(Interested in the health benefits of Lions Mane Mushrooms? Learn how Lions Mane can Supercharge Your Brain here)
Growing the Lions Mane Mushroom is unique in many ways. It takes on an odd shape, like that of a snowball or a stock of cauliflower. Rather than a stem and cap, Lions Mane grows elongated teeth as a way to spread its spores. Its texture is spongy and takes on the flavor of whatever it is cooked in.The Lions Mane mushroom is relatively easy to grow at home, provides a good yield and best of all- it’s a culinary delight.
Scientific Name: Hericium Erinacious
Lions Mane Mushroom grows in large snowball like formations. The mushroom is white, sometimes browning if the spines are damaged or with age. Individual mushrooms can be quite large, sometimes weighing over 1 lb. The spines or “teeth” start out quite small, but elongate with age. The mushroom is spongy and sometimes semi-hollow. It is sensitive to direct spraying when growing, bruising easily.
Lions Mane Mushroom starts out as tiny spines.
Lions Mane teeth elongate as the mushroom grows.
Natural Habitat: Lions Mane is most commonly found on dead and decaying hardwood logs, most often in the fall throughout North America.
Difficulty of Cultivation: Easy-Medium
Agar: Lions Mane is unique on Agar. It rarely grows out to the edge of the plate, but instead form little glacier like formations emanating from the initial wedge. Long teeth grow out from the wedge in all directions. The mycelium is also slow to take off initially.
Spawn Types: Grains, especially Rye grain. Watch Lions Mane grain spawn very closely, as it has the tendency to start fruiting well before full colonization. Lions Mane grain spawn needs to be shaken often to ensure full colonization of the spawn. The mycelium can look thin and whispy, so close inspection is required. It can sometimes look like colonization is incomplete even though its fully colonized.
Tegan holding a bag of fruiting Lions Mane.
Showing the elongated spines of the Lions Mane Mushroom.
Substrate Types: Lions Mane grows best on supplemented hardwood sawdust. Supplement with wheat bran at 10-20%. Higher spawn rates are effective with Lions Mane, increasing the chances that full colonization will take place.
Fruiting Containers: Use large autoclavable filter patch grow bags to create a fruiting block. Once full colonization is achieved, fruit by slicing small “x’s” in the bag at the site of primordia, or where the Lions Mane naturally starts to fruit. Do not cut off the top of the bag. More holes will cause more smaller fruit, whereas less holes will ensure fewer but larger fruit.
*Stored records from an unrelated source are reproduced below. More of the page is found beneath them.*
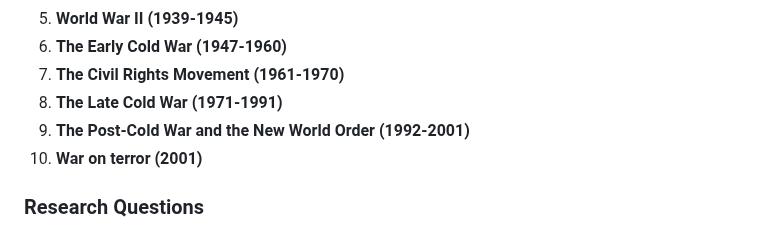
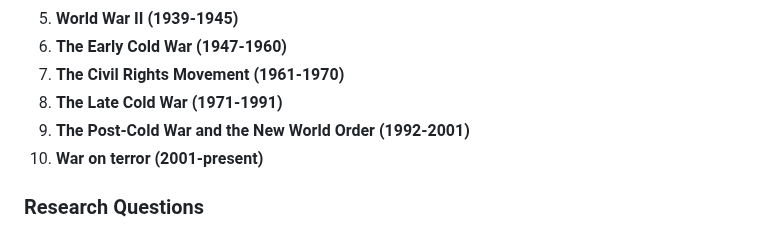
Before and after one commit to epfl-ada/ada-2024-project-metal2024, a Markdown page: README.md, the part around the change. GitHub-like rendering.

```diff
--- a/README.md
+++ b/README.md
@@ -28,7 +28,7 @@ Our datastory follows the following order:
 7. **The Civil Rights Movement (1961-1970)**
 8. **The Late Cold War (1971-1991)**
 9. **The Post-Cold War and the New World Order (1992-2001)**
-10. **War on terror (2001)**
+10. **War on terror (2001-present)**
 ### Research Questions
 
 1. How genres emerged through the years and defined periods ? Can we see some known events appear from this analyis
```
Yield: More than 2 lbs of Lions Mane can be harvested from a single 5 lb fruiting block over multiple flushes. Some individual fruits can weigh well over one pound.
Harvest: Harvest the Lions Mane by cutting the “snowball” off close to the bag with a sharp knife. Be very delicate with the fruit as to not damage the spines. The mushroom will store much longer in the fridge if handled delicately. Simply leave the fruiting block in the grow room without cutting new holes in the bag. Subsequent flushes will occur, with fruits developing at the sites of previous fruits.
Sliced up sections of Lions Mane Ready for the Frying Pan!
Weakness: Lions Mane is sometimes difficult to achieve full colonization. Some growers have had more success with Liquid Culture techniques. The mycelium is slow to take off on agar and rarely grows out in a natural circular pattern. The mushroom bruises easily and great care must be taken during spraying of the grow room and especially during harvest. Lions Mane will last a long time in the fridge if properly handled.
Cooking: Lions Mane is a culinary treat, extremely versatile in the kitchen. It acts as a good supplement for meat in many dishes, especially chicken. It has a spongy texture that soaks up whatever flavor it is cooked in. Simply cut the mushroom lengthwise into slices and fry in a pan. Many people find Lions Mane mushroom to be a good imitator of lobster, fried in a pan and dipped in melted butter. Lions Mane mushroom is also said to have medicinal properties, and thought to increase cognitive abilitiesby initiating nerve growth and regeneration. It can be found in health stores.
Incubate at room temperature for 10-14 days. Watch closely for whispy and thin colonization, and early primordia formation. Shake Often.
Pinning usually starts on its own. Lower temperature to 15 deg C. Cut holes in the grow bags and place in grow room.
Temperatures between 15-20 deg C. Humidity at 90%. Ensure not to spray fruits directly when misting. Fresh air requirements are relatively low.
The Lions Mane mushroom is probably our favorite mushroom to grow! It is fun to watch grow and produces very unique snowball like formations. The end result is a delicious and unique mushroom that is very useful in many dishes. If using Lions Mane for its medicinal properties, it can be dried and powdered for long term storage. We highly recommend trying to grow the Lions Mane Mushroom at home!
Thanks for reading. Post pictures of your own Lions Mane grows below!
All pictures and words by Tony Shields, FreshCap Mushrooms
-spread the spores-